June 25, 2015

NEW Sense-Able Science Autism Program @ miSci



Sense-Able Science Offered Last Sunday of the Month, Starting June 28
NEW Sensory Friendly Science Center Experience for those with Autism
and Other Sensory Needs


The Autism Society of the Greater Capital Region, Schenectady ARC, and miSci, the Museum of Innovation and Science, are partnering to offer Sense-Able Science, a sensory friendly science center experience for those with autism and other sensory needs, from 10:00 a.m. to 12:00 p.m. the last Sunday of each month beginning Sunday, June 28.

Sense-Able Science at miSci is a sensory friendly experience for families to visit the region’s science center with a loved one with autism on Sunday, June 28 and on the last Sunday of each month. The museum will open early at 10:00 a.m.; visitors are welcome to stay longer after the museum officially opens at 12:00 p.m.

“As the region’s science center, we want to be accessible to everyone,” said miSci President Dr. Mac Sudduth. “Partnering with the Autism Society of the Greater Capital Region and Schenectady ARC for Sense-Able Science allows us to offer a high-quality experience at the science center tailored specifically for those with autism and other sensory needs.”

“The Autism Society of the Greater Capital Region is grateful to have the opportunity to bring a sensory accessible program to our community. miSci is a beloved family destination that will now support the special needs of families who have a child with autism and allow them to experience this wonderful venue,” said Janine Kruiswijk, Executive Director of the Autism Society of the Greater Capital Region.

“Opening new doors and new experiences for families is one of the best services we can provide to the community. Sense-Able Science is a wonderful opportunity to engage individuals with Autism Spectrum Disorders and capture their incredible desire to explore the sciences,” said Kirk M. Lewis, Executive Director of Schenectady ARC.

Staff at miSci have received training by the Autism Society, which will enable them to be prepared for this special group of visitors. Visual support will be available at the museum to help participants enjoy the exhibits, and social narratives are available on the miSci website to help families be prepared for their miSci experience. A separate space with bean bags and quiet activities will be available for anyone needing a sensory break. Ear plugs will also be available to help with noise stimulation.

Additional support for Sense-Able Science is provided by Price Chopper’s Golub Foundation and Stewart’s Shops.
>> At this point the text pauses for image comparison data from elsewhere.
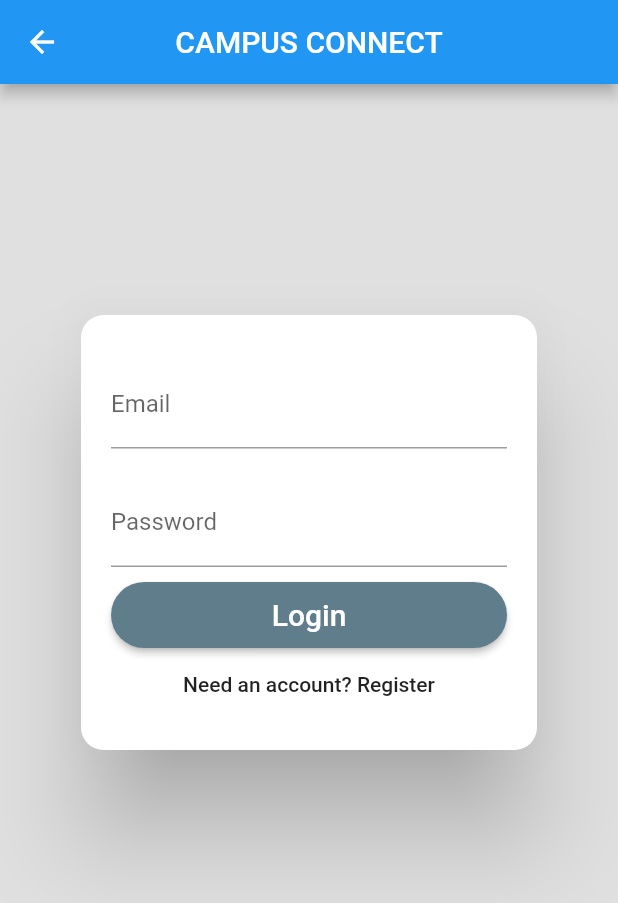
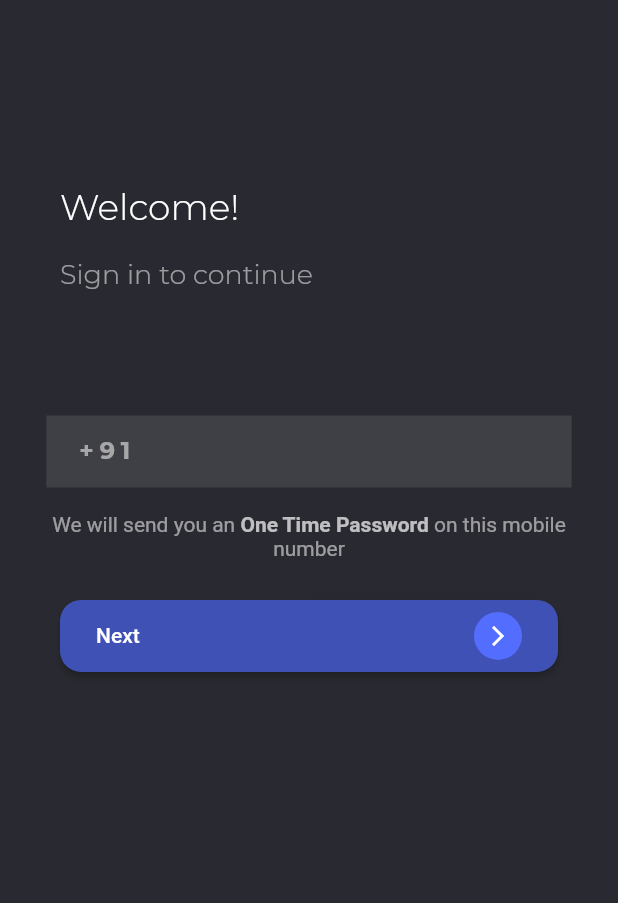
Before and after one commit to sumit0047/campusConnect, a Flutter app: the Login screen opened directly, on a phone screen of 412 x 824 dp. Shown: the top 903 px of the screen. Run offline on Flutter 3.47's test engine with Material 2 defaults, Android fonts, the phone set to English and light mode, and no system bars; our stand-ins replace cloud_firestore, date_time_picker, firebase_auth, firebase_core, firebase_storage, image_picker and 1 more; missing offline and left inert: fab_circular_menu; accounts and stored records are empty; network calls fail; project files that could hold a hidden picture were left out.

Commit message:
added auth inspect

```diff
--- a/lib/main.dart
+++ b/lib/main.dart
@@ -1,5 +1,5 @@
 import 'package:campus_connect/screens/Landing.dart';
-import 'package:campus_connect/screens/Login.dart';
+import 'package:campus_connect/screens/Welcome/welcome_screen.dart';
 import 'package:firebase_auth/firebase_auth.dart';
 import 'package:firebase_core/firebase_core.dart';
 import 'package:flutter/material.dart';
@@ -23,7 +23,7 @@ class MyApp extends StatelessWidget {
           }
           /// no user logged in
           return MaterialApp(
-            home: Login(),
+            home: WelcomeScreen(),
           );
         }
   }
--- a/lib/screens/Login.dart
+++ /dev/null
@@ -1,198 +0,0 @@
-import 'package:flutter/material.dart';
-import 'package:campus_connect/primary_button.dart';
-import 'package:campus_connect/Authentication_service.dart';
-
-class Login extends StatefulWidget {
-  Login({Key key, this.title, this.auth, this.onSignIn}) : super(key: key);
-
-  final String title;
-  final BaseAuth auth;
-  final VoidCallback onSignIn;
-
-  @override
-  _LoginState createState() => new _LoginState();
-}
-
-enum FormType {
-  login,
-  register
-}
-
-class _LoginState extends State<Login> {
-  static final formKey = new GlobalKey<FormState>();
-
-  String _email;
-  String _password;
-  FormType _formType = FormType.login;
-  String _authHint = '';
-
-  bool validateAndSave() {
-    final form = formKey.currentState;
-    if (form.validate()) {
-      form.save();
-      return true;
-    }
-    return false;
-  }
-
-  void validateAndSubmit() async {
-    if (validateAndSave()) {
-      try {
-        String userId = _formType == FormType.login
-            ? await widget.auth.signIn(_email, _password)
-            : await widget.auth.createUser(_email, _password);
-        setState(() {
-          _authHint = 'Signed In\n\nUser id: $userId';
-        });
-        widget.onSignIn();
-      }
-      catch (e) {
-        setState(() {
-          _authHint = 'Sign In Error\n\n${e.toString()}';
-        });
-        print(e);
-      }
-    } else {
-      setState(() {
-        _authHint = '';
-      });
-    }
-  }
-
-  void moveToRegister() {
-    formKey.currentState.reset();
-    setState(() {
-      _formType = FormType.register;
-      _authHint = '';
-    });
-  }
-
-  void moveToLogin() {
-    formKey.currentState.reset();
-    setState(() {
-      _formType = FormType.login;
-      _authHint = '';
-    });
-  }
-
-  List<Widget> usernameAndPassword() {
-    return [
-      padded(child: new TextFormField(
-        key: new Key('email'),
-        decoration: new InputDecoration(labelText: 'Email'),
-        autocorrect: false,
-        validator: (val) => val.isEmpty ? 'Email can\'t be empty.' : null,
-        onSaved: (val) => _email = val,
-      )),
-      padded(child: new TextFormField(
-        key: new Key('password'),
-        decoration: new InputDecoration(labelText: 'Password'),
-        obscureText: true,
-        autocorrect: false,
-        validator: (val) => val.isEmpty ? 'Password can\'t be empty.' : null,
-        onSaved: (val) => _password = val,
-      )),
-    ];
-  }
-
-  List<Widget> submitWidgets() {
-    switch (_formType) {
-      case FormType.login:
-        return [
-          new PrimaryButton(
-              key: new Key('login'),
-              text: 'Login',
-              height: 44.0,
-              onPressed: validateAndSubmit
-          ),
-          new FlatButton(
-              key: new Key('need-account'),
-              child: new Text("Need an account? Register"),
-              onPressed: moveToRegister
-          ),
-        ];
-      case FormType.register:
-        return [
-          new PrimaryButton(
-              key: new Key('register'),
-              text: 'Create an account',
-              height: 44.0,
-              onPressed: validateAndSubmit
-          ),
-          new FlatButton(
-              key: new Key('need-login'),
-              child: new Text("Have an account? Login"),
-              onPressed: moveToLogin
-          ),
-        ];
-    }
-    return null;
-  }
-
-  Widget hintText() {
-    return new Container(
-      //height: 80.0,
-        padding: const EdgeInsets.all(32.0),
-        child: new Text(
-            _authHint,
-            key: new Key('hint'),
-            style: new TextStyle(fontSize: 18.0, color: Colors.grey),
-            textAlign: TextAlign.center)
-    );
-  }
-
-
-  @override
-  Widget build(BuildContext context) {
-    return new Scaffold(
-        appBar: new AppBar(
-          title: new Text(
-            "CAMPUS CONNECT",
-
-          ),
-          centerTitle: true,
-        ),
-        backgroundColor: Colors.grey[300],
-        body: new SingleChildScrollView(child: new Container(
-            padding: const EdgeInsets.fromLTRB(50.0,150.0,50.0,50.0),
-
-            child: new Column(
-
-                children: [
-                  new Card(
-
-                      borderOnForeground:true,
-                      elevation: 30,
-                      color: Colors.white,
-                      shape: RoundedRectangleBorder(
-                        borderRadius: BorderRadius.circular(15.0),
-                      ),
-                      child: new Column(
-                          mainAxisSize: MainAxisSize.max,
-                          children: <Widget>[
-                            new Container(
-                                padding: const EdgeInsets.all(20.0),
-                                child: new Form(
-                                    key: formKey,
-                                    child: new Column(
-                                      crossAxisAlignment: CrossAxisAlignment.stretch,
-                                      children: usernameAndPassword() + submitWidgets(),
-                                    )
-                                )
-                            ),
-                          ])
-                  ),
-                  hintText()
-                ]
-            )
-        ))
-    );
-  }
-
-  Widget padded({Widget child}) {
-    return new Padding(
-      padding: EdgeInsets.symmetric(vertical: 10.0),
-      child: child,
-    );
-  }
-}
```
miSci is located at 15 Nott Terrace Heights in Schenectady. Admission to Sense-Able Science at miSci is $6.50 for children (3 – 12), $8 for seniors (65+), and $9.50 for adults. Tickets for Sense-Able Science can be reserved through the Autism Society by calling (518) 355-2191; tickets can also be purchased at miSci on Sense-Able Science days. For more information, please call 518.382.7890 or visit

Founded in 1934, miSci is the only science center in Tech Valley offering a multimedia experience for visitors of all ages and serves school children from northeastern New York, western Massachusetts, and southern Vermont. miSci houses the Challenger Learning Center of the Capital Region, a state-of the-art STEM teaching tool which offers simulated space missions to school classes, community groups, work teams, scout troops, birthday celebrations, camp-ins, private parties and team building events.  In 2012, miSci entered into a partnership program with the San Francisco-based Exploratorium’s ExNET (Exploratorium Network for Exhibit-Based Teaching) program, miSci receives a different group of hands-on, exploratory-rich exhibits each year for five years, as well as access to the Exploratorium resources to advance each partner’s work in specific areas such as education, inquiry, science engagement, and exhibit development. The Suits-Bueche Planetarium at miSci houses the only GOTO Star Projector in the northeast and is an official NASA Space Place. miSci’s Archives include an extensive GE Photograph collection, with more than 1.6 million prints and negatives; an archival collection with more than 3,500 cubic feet of historic materials; and more than 15,000 objects relating to the history of science and technology. miSci’s Archives houses an 1878 Edison tinfoil, the second oldest documented Edison tinfoil recording, the oldest playable American voice. miSci offers Science Zone, with weekly hands-on activities and challenges; Saturday Science Zone activities are sponsored by National Grid. For more information, visit